Your task is to copy every line of the entries that holds the word "MainActivity".

Source data Start Marker

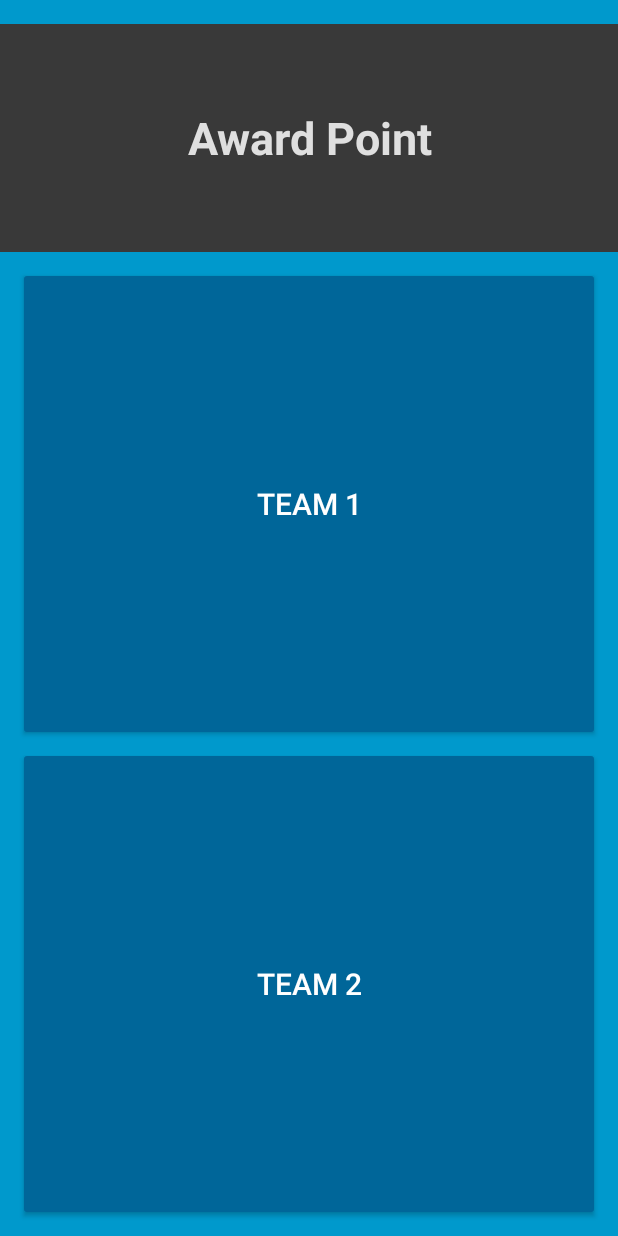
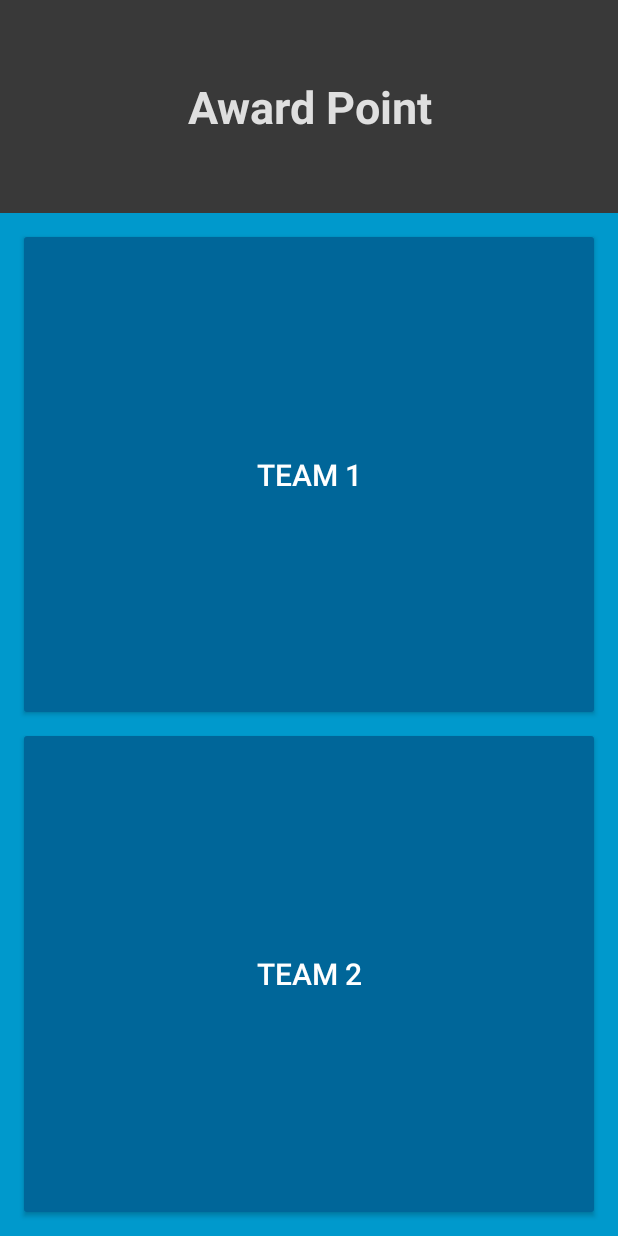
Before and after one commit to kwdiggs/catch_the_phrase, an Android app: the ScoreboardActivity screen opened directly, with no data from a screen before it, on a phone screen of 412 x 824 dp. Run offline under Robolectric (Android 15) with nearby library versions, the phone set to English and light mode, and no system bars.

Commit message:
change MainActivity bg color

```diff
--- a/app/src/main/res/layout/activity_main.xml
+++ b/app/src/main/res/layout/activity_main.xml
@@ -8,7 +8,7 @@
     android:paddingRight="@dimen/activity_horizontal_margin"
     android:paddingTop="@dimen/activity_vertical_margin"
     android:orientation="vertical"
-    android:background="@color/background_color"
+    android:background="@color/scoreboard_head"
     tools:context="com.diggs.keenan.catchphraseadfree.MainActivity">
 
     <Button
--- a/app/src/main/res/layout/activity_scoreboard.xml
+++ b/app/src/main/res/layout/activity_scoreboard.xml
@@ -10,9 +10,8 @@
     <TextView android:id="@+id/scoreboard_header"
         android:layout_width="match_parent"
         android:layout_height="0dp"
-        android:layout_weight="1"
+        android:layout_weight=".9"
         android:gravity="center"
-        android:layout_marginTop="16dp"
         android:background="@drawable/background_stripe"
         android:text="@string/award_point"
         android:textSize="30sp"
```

Source data End Marker

§ **Answer to this task**:
change MainActivity bg color
     tools:context="com.diggs.keenan.catchphraseadfree.MainActivity">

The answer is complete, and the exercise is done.